12)Meanwhile, take one of the cotton-cloth squares and attach it with a rubber band to the top of one of the clear cups so that it completely covers the cup's opening. This will make a sieve.
( Make sure some of the cloth hangs down a little bit from the inside of the cup, this way you have room to pour your liquid.)
13)Repeat this step with the other four clear cups.
14)Label the clear cups 1, 2, 4,8 and 10 with the tape and pen.
15)Let the milk and vinegar mixture cool down then carefully pour the mixture from mug #1 into the clear cup with the #1 and cotton cloth sieve on it.
16) the curds , if any, will collect in the sieve the leftover liquid will just be in the cup.you might want to do this step over a sink just in case you spill.
17)Record in your table in your note book what the clear liquid in your cup looks like.write this info down for all cups.
18)on cup #1 remove the rubber band sieve carefully over a sink. Scrape the curds off the cloth,pick up the curds, if there are any, squeeze all the extra water out of them. Next knee the curds together, into a ball. It will look a little bit like bread dough.
20)Weigh the ball of casein plastic on a kitchen scale (use grams) using a piece of wax paper to keep the scale clean. Record the weight in your table.
21)before you weigh the curds make sure your scale is set to 0, this will make sure your weight is more accurate. Put a piece of wax paper on top of the scale each time before you use it get a new piece before each time u measure.
22)The amount of casein plastic each recipe makes is called the yield for that recipe. The more plastic, as measured by weight in this case, the greater the yield.
23)Repeat steps 7-10 for the other three mugs of milk and vinegar.
24)If you want to make your casein plastic into something, you can color, shape, or mold it now (within an hour of making the plastic dough) and then leave it to dry on some paper towels for at least 48 hours.
As the teaspoon of vinegar of increased, the amount and weight of the curds also increased.
Claim: Microwaving milk and adding vinegar creates a chemical reaction that causes a curd to form, later hardening into casein plastic.
Evidence: According to our data table every amount of vinegar added to the milk had a reaction occur. The more vinegar you added the more curds would form from the reaction, meaning cup #10 with 10 teaspoons had the most and cup #1 with 1 teaspoon had the least amount of curds from the chemical reaction.

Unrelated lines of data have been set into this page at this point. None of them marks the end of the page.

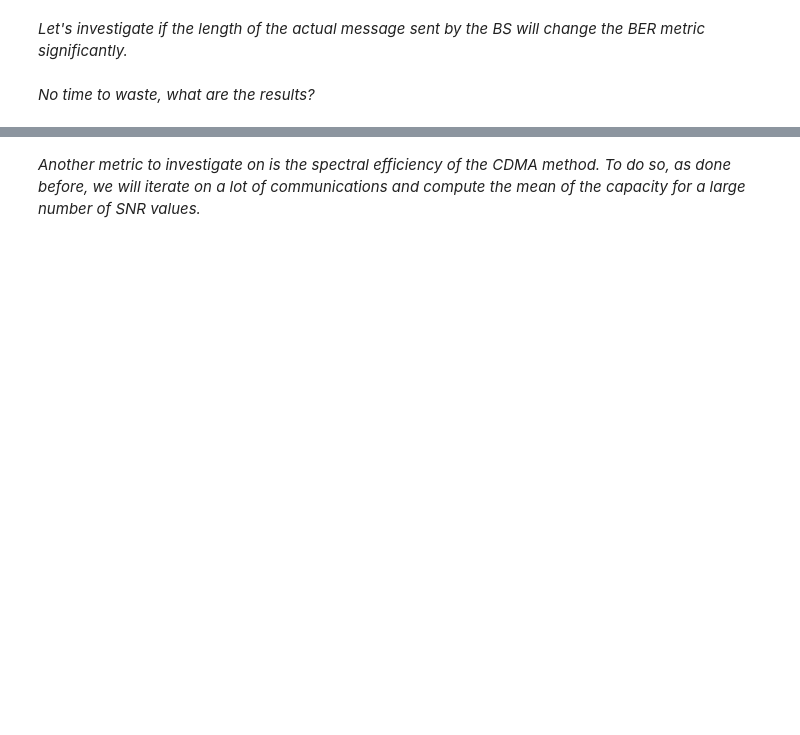
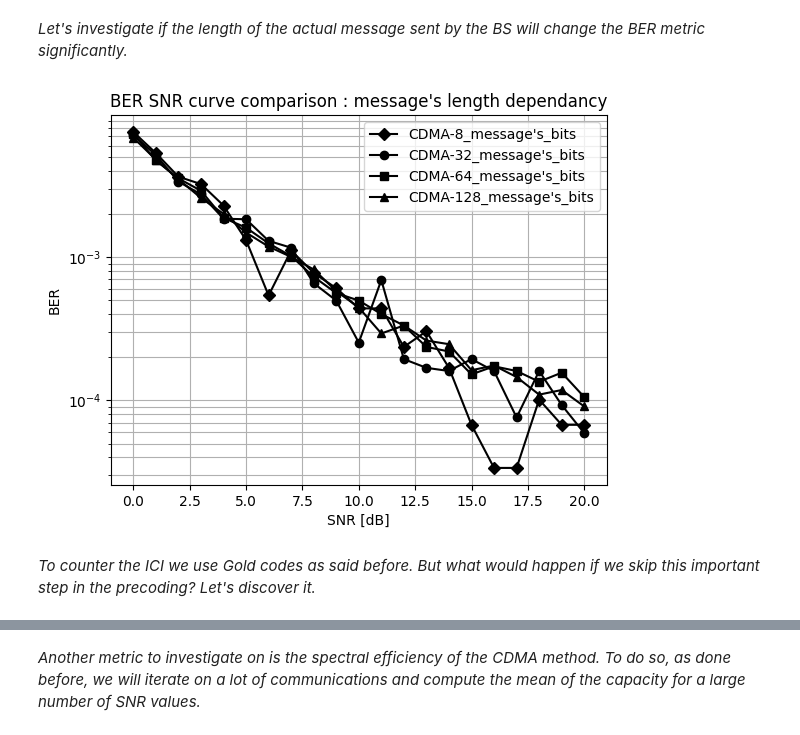
Before and after one commit to BaptisteSambon/LELEC2796-Juju-Baba, a Jupyter notebook: CDMA-final.ipynb, the cells around one changed output, grey strips where cells are left out. Drawn from its saved outputs; the diff is of its cells as text; code cells hidden in the pictures; blank space fills up the shorter version.

```diff
--- a/CDMA-final.ipynb
+++ b/CDMA-final.ipynb
@@ -243,9 +291,11 @@ binary_source = sionna.utils.BinarySource()
 
 # Some parameters used to loop on the different SNR values and evaluate the BER.
 ebn0 = np.arange(0, 21, 1)
-nb_seq = 1000
+nb_seq = 1234
 alpha = 0
 ber = np.zeros(len(ebn0))
+tendancy = []
+previous_ber = 0
 
 # Crosscorrelation coefficients extracted using the Gold codes to simulate the ICI.
 # xCorrNegative is the negative bound and xCorrPositive the positive one of the coefficients.
@@ -281,34 +331,55 @@ for mes in range(len(message)):
             # IT will be used with the Gold codes to represent the ICI.
             signalOtherCells = np.zeros(encoded.shape[0])
             for k in range(encoded.shape[0]):
                 signalOtherCells[k] = random.randint(0, 1)
             signalOtherCells = utils.Binary2PlusMinusOne(signalOtherCells, int)
 
             # Creating a Rayleigh fading channel and random complex noise.
             h = utils.Rayleigh_canal(alpha, len(encoded))
             n = (1j*np.random.normal(scale=np.sqrt(var_noise/2),size=encoded.shape)
                 + np.random.normal(scale=np.sqrt(var_noise/2),size=encoded.shape))
 
             # The received signal expression will thus be the following line.
             # A sum of the encoded data passing through the channel, some random noise and some random interferences.
             # We represent the Gold code action by cancelling the ICI thanks to the crosscorrelation coefficients.
             received = encoded*h + n + signalOtherCells*(xCorrPositive-xCorrNegative)/tx_params["nGold"]
 
             # At the UE, the received data is equalized using MMSE and then decoded with CDMA.
-            mmse = utils.MyMMSE(encoded, h, var_noise, received)
+            mmse = MyMMSE(encoded, h, var_noise, received)
             decoded = utils.CDMA_decode(mmse, tx_params)
 
             # Here we use tensorflow and sionna functions to compute the BER metric of the latter decoded signal.
             decoded_tf = tf.convert_to_tensor(decoded)
             decoded_tf = tf.cast(tf.less(0.0, decoded_tf), tf.float32)
-            BinarySource = tf.cast(tf.less(0.0, BinarySource), tf.float32)
+            BinarySource = tf.cast(tf.less(0.0, data), tf.float32)
             ber_j = sionna.utils.metrics.compute_ber(BinarySource, decoded_tf)
             ber_i[j] = ber_j.numpy()
 
         # Compute the final BER mean value for a specific SNR.
         ber[i] = np.mean(ber_i)
 
+        # For sake of having a nice plot, if the BER=0 due to numerical computations,
+        # we change its value with the current tendancy.
+        if i>0:
+            tendancy.append(abs(ber[i]-previous_ber))
+        if ber[i]<1e-6:
+            ber[i]=abs(previous_ber-np.mean(tendancy))
+        previous_ber = ber[i]
+
     # A nice plot of the corresponding BER/SNR curve for the current message's length.
     plt.semilogy(ebn0, ber, symbols[mes], label="CDMA-"+str(message[mes])+"_message's_bits", color="black")
+
+plt.xlabel("SNR [dB]")
+plt.ylabel("BER")
+plt.xscale("linear")
+plt.yscale("log")
+plt.grid(which="both")
+plt.legend()
+plt.title("BER SNR curve comparison : message's length dependancy")
+plt.savefig("CDMA-images/MyBERSNRmessage.png")
+plt.show()
+
+# Reset of the initial message's number of bits.
+tx_params["nMessage"] = 6
+# %% [output]
+[figure, added]
-# %% [markdown]
-*No time to waste, what are the results?*
@@ -327,0 +386,2 @@ tx_params["nMessage"] = 6
+# %% [markdown]
+*To counter the ICI we use Gold codes as said before. But what would happen if we skip this important step in the precoding? Let's discover it.*
```
Also changed, not shown: parts of 12 cells of this notebook, 6 other files.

Reasoning: Every time you add vinegar to warm milk you will get a reaction that creates a curd. I know this because when you add the vinegar to the warm milk the pH of the milk drops making it more acidic. The protein casien moleclues attract to each other and that's what becomes the curds. Those curds when hardening become the casien plastic. Creating this mixture of milk and vinegar you will get a curd due to the changes in the pH causing the chemical reaction to take place.

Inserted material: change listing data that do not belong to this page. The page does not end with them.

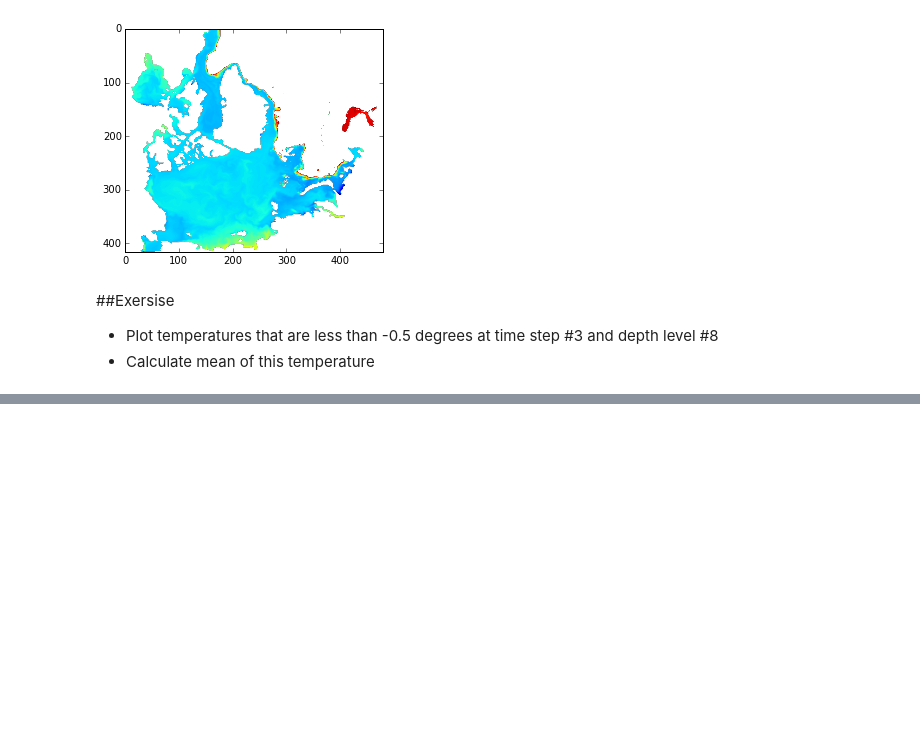
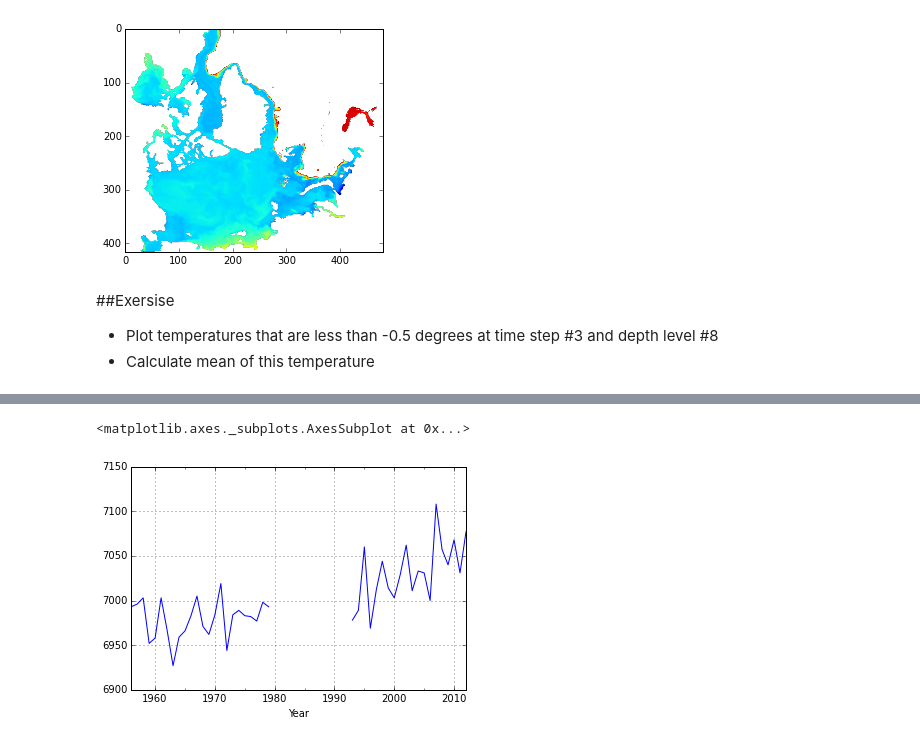
Before and after one commit to koldunovn/HCU, a Jupyter notebook: Week9/Masked arrays.ipynb, the cells around one changed output, grey strips where cells are left out. Drawn from its saved outputs; the diff is of its cells as text; code cells hidden in the pictures; blank space fills up the shorter version.

```diff
--- a/Week9/Masked arrays.ipynb
+++ b/Week9/Masked arrays.ipynb
@@ -218,0 +236,5 @@ plt.imshow(temp_less0[0,0,:,:])
+# %%
+kiel.level.plot()
+# %% [output]
+<matplotlib.axes._subplots.AxesSubplot at 0x...>
+[figure, added]
```
Also changed, not shown: parts of 6 cells of this notebook.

When you add vinegar to microwaved milk it creates a reaction and makes curds which harden it to casein plastic.
In my case I wish I would of had a scale that weighs smaller objects, the one I had was in ounces so I had to use smaller numbers. If I would of had a scale maybe in grams you could see more of a difference between each increment of vinegar, making the lab easier to read.
My experiment is also a bit of a history fact fact, this casien plastic was use back in the 1800-1900's for jewelry, fountain pens etc. you can still use this plastic but most people prefer not to, but with my results you can know how much vinegar you will need. It's a fun family friendly easy to do little experiment, to just have fun with.
Improvements:I think one way of improving this experiment to make the increments of vi gear go up by ore like do 1,3,6,9 and 12 this way you see more of a difference with the weight of the casien at the end.